Task goal:
The answer must consist of every line from the data that holds "views".

══ Given records ══

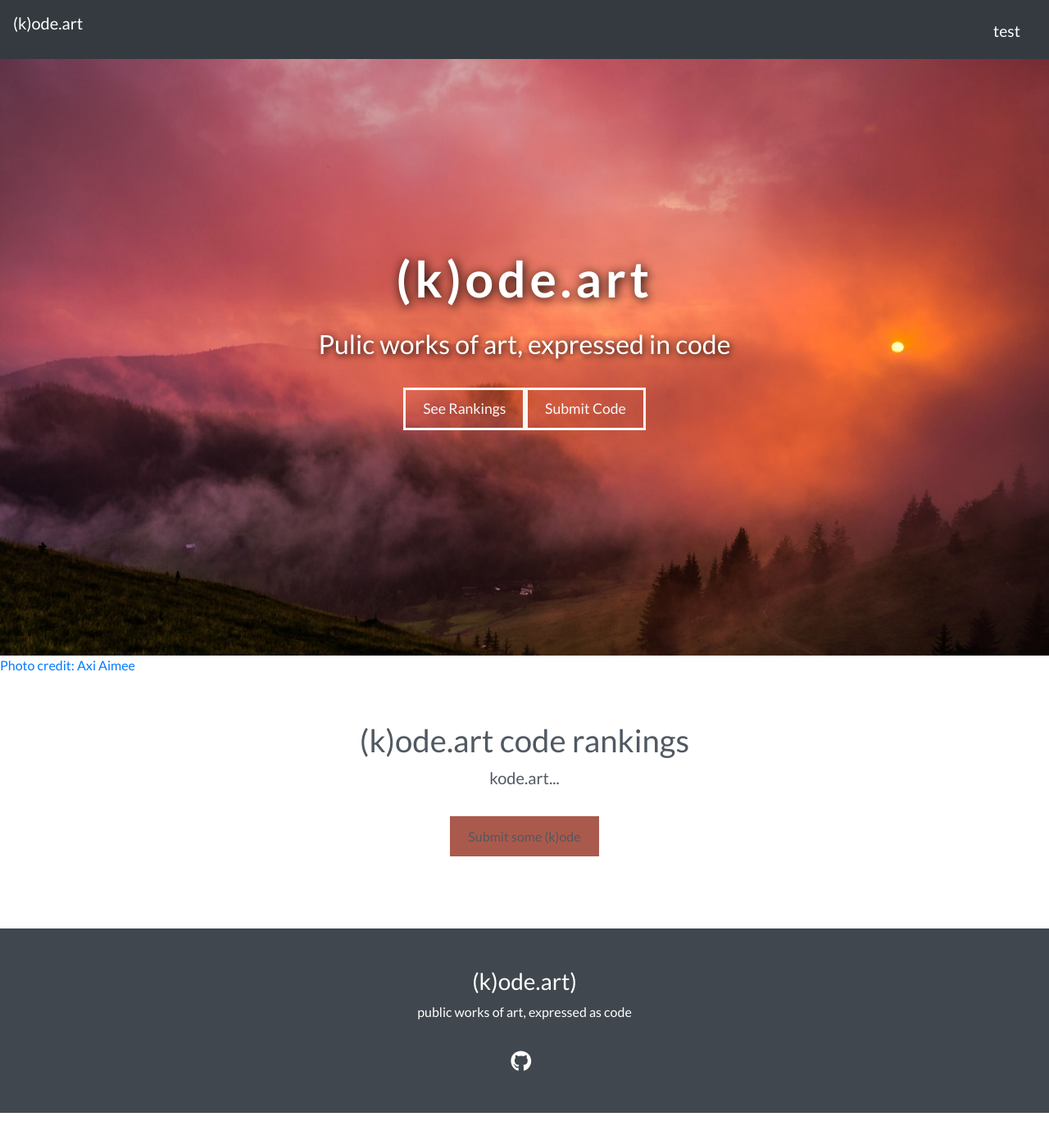
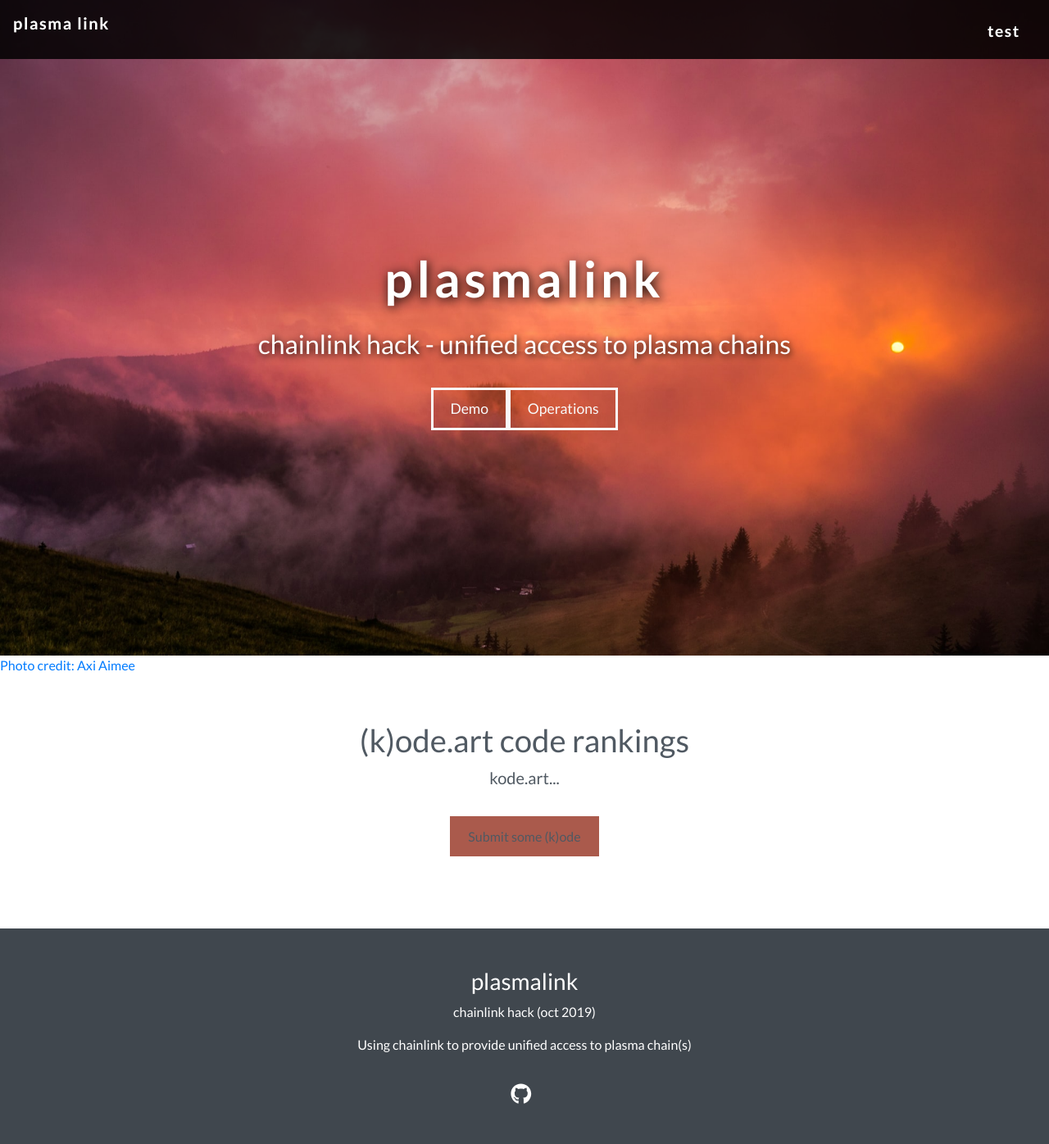
Before and after one commit to elrypto/chainlink-hack-dapp, a React (Create React App) app: page / in a window 1280 px wide. Shown: the whole page at 82% size. Before the commit the page ends 1358 px from the top, so only its background shows below. Built offline with nearby package versions, Linux system fonts and the light colour scheme.

Commit message:
updated text content

```diff
--- a/src/style.css
+++ b/src/style.css
@@ -13,7 +13,7 @@
 
 
 .logo-text {
-  font-size: 1.9rem;
+  font-size: 1.1rem;
 }
 
 .offset:before {
@@ -22,7 +22,7 @@
   height: 4rem;
   margin-top: -4rem;
 }
-*/
+
 .navbar {
   font-weight: 700;
   font-size: .9rem;
--- a/src/views/Footer.tsx
+++ b/src/views/Footer.tsx
@@ -7,10 +7,10 @@
            <footer>
              <div className="row justify-content-center">
                 <div className="col-md-5 text-center">
-                  <h3>(k)ode.art)</h3>
-                  <p>public works of art, expressed as code
-                  </p>
-                  <a href="http://github.com/lrypto/kode.art.template/" target="_blank"><i className="fab fa-github"></i></a>
+                  <h3>plasmalink</h3>
+                  <p>chainlink hack (oct 2019)</p>
+                  <p>Using chainlink to provide unified access to plasma chain(s)</p>
+                  <a href="http://github.com/lrypto/" target="_blank"><i className="fab fa-github"></i></a>
                 </div>
 
              </div>
--- a/src/views/Header.tsx
+++ b/src/views/Header.tsx
@@ -7,7 +7,7 @@
   return (
     <React.Fragment>
        <nav className="navbar navbar-expand-md navbar-dark bg-dark fixed-top">
-          <a className="navbar-brand" href="/"><p>(k)ode.art</p></a>
+          <a className="navbar-brand" href="/"><p>plasma link</p></a>
           <button className="navbar-toggler" type="button" data-toggle="collapse"
             data-target="#navbarResponsive">
               <span className="navbar-toggler-icon"></span>
--- a/src/views/Main.tsx
+++ b/src/views/Main.tsx
@@ -18,10 +18,10 @@
         </div>
       </div>
       <div className="caption text-center">
-        <h1>(k)ode.art</h1>
-        <h3>Pulic works of art, expressed in code</h3>
-        <a className="btn btn-outline-light btn-lg" href="#overview">See Rankings</a>
-        <a className="btn btn-outline-light btn-lg" href="#overview">Submit Code</a>
+        <h1>plasmalink</h1>
+        <h3>chainlink hack - unified access to plasma chains</h3>
+        <a className="btn btn-outline-light btn-lg" href="#overview">Demo</a>
+        <a className="btn btn-outline-light btn-lg" href="#overview">Operations</a>
       </div>
       <span><a href=""
         onClick={() => {
```
Also changed, not shown: package.json (+12 -3 lines), 1 other file (tests, documents, lock files or other folders).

═══

Final answer:
--- a/src/views/Footer.tsx
+++ b/src/views/Footer.tsx
--- a/src/views/Header.tsx
+++ b/src/views/Header.tsx
--- a/src/views/Main.tsx
+++ b/src/views/Main.tsx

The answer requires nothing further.